During tonight's presidential debate, Republican nominee Mitt Romney echoed a false claim from the National Rifle Association's radio show Cam & Company that whitewashes the former Massachusetts governor's record on guns.
News outlets will surely report on what was a contentious exchange between candidates on an issue that has thus far been ignored  in the presidential race. But will they get to the bottom of Romney's past support for gun violence prevention measures?
Romney echoed the NRA talking point that an assault weapons ban he signed into law while governor of Massachusetts was agreeable to that state's leading gun advocacy group after moderator Candy Crowley suggested that his position on assault weapons has changed in recent years.
CROWLEY: Governor, if I could, the question was about these assault weapons that once were banned and are no longer banned. I know that you signed an assault weapons ban when you were in Massachusetts. Obviously with this question, you no longer do support that. Why is that given the kind of violence we see sometimes with these mass killings? Why is it that you've changed your mind?
ROMNEY: Well, Candy, actually in my state the pro-gun folks and the anti-gun folks came together and put together a piece of legislation. And it's referred to as an assault weapon ban, but it had -- at the signing of the bill both the pro-gun and the anti-gun people came together because it provided opportunities for both that both wanted.
The NRA has endorsed Romney and recently used its NRA News radio outlet to rewrite history  in an attempt to hide Romney's past support for tough gun control measures.
During the October 2 edition of Cam & Company on NRA News, host Cam Edwards told viewers that Romney's gun policy while governor was in line with the positions of Gun Owners Action League (GOAL), the Massachusetts state gun advocacy group.

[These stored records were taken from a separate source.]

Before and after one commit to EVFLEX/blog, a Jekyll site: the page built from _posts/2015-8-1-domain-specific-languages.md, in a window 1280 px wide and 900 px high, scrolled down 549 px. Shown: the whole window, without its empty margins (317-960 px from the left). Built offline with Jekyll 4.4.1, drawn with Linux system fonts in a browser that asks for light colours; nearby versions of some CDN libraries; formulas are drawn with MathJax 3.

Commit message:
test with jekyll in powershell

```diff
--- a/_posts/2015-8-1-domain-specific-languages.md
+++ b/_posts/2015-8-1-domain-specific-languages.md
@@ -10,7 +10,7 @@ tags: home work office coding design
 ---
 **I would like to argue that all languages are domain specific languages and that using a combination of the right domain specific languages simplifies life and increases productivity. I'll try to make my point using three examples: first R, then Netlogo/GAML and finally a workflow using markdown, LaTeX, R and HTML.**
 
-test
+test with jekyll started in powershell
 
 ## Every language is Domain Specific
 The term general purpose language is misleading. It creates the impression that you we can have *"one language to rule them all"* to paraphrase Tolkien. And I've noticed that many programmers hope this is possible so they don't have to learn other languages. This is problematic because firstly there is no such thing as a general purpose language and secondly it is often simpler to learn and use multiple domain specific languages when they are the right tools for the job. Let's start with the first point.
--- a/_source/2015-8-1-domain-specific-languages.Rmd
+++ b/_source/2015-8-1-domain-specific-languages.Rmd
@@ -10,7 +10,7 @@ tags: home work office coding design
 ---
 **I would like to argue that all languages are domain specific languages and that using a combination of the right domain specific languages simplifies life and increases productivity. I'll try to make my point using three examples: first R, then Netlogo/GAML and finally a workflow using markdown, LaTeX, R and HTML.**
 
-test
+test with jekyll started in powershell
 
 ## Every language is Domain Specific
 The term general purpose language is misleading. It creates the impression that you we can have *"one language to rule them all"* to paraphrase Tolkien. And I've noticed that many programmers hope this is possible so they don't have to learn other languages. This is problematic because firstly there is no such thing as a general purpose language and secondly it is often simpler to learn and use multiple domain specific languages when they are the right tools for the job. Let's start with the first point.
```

Edwards also claimed that Romney loosened restrictions on assault weapons while governor instead of enhancing them. Neither claim is accurate.
In July 2004, then-Governor Romney signed legislation into law that made Massachusetts' assault weapons ban permanent and not reliant on a federal ban that expired at the end of 2004. The state issued a press release  at the time, in which Romney described assault weapons as "instruments of destruction with the sole purpose of hunting down and killing people."
GOAL fired back with its own press release  titled, "Firearm Reform Bill Signed, Romney Takes Opportunity to Betray Gun Owners." The organization was especially irked that, "When asked by a reporter if he supported the renewal of the federal 'assault weapons' ban and if he had spoken to the senators about it, Governor Romney replied that it was not really his job to lobby on federal legislation, but that he shared Senator Kerry's and Senator Kennedy's position on the issue!"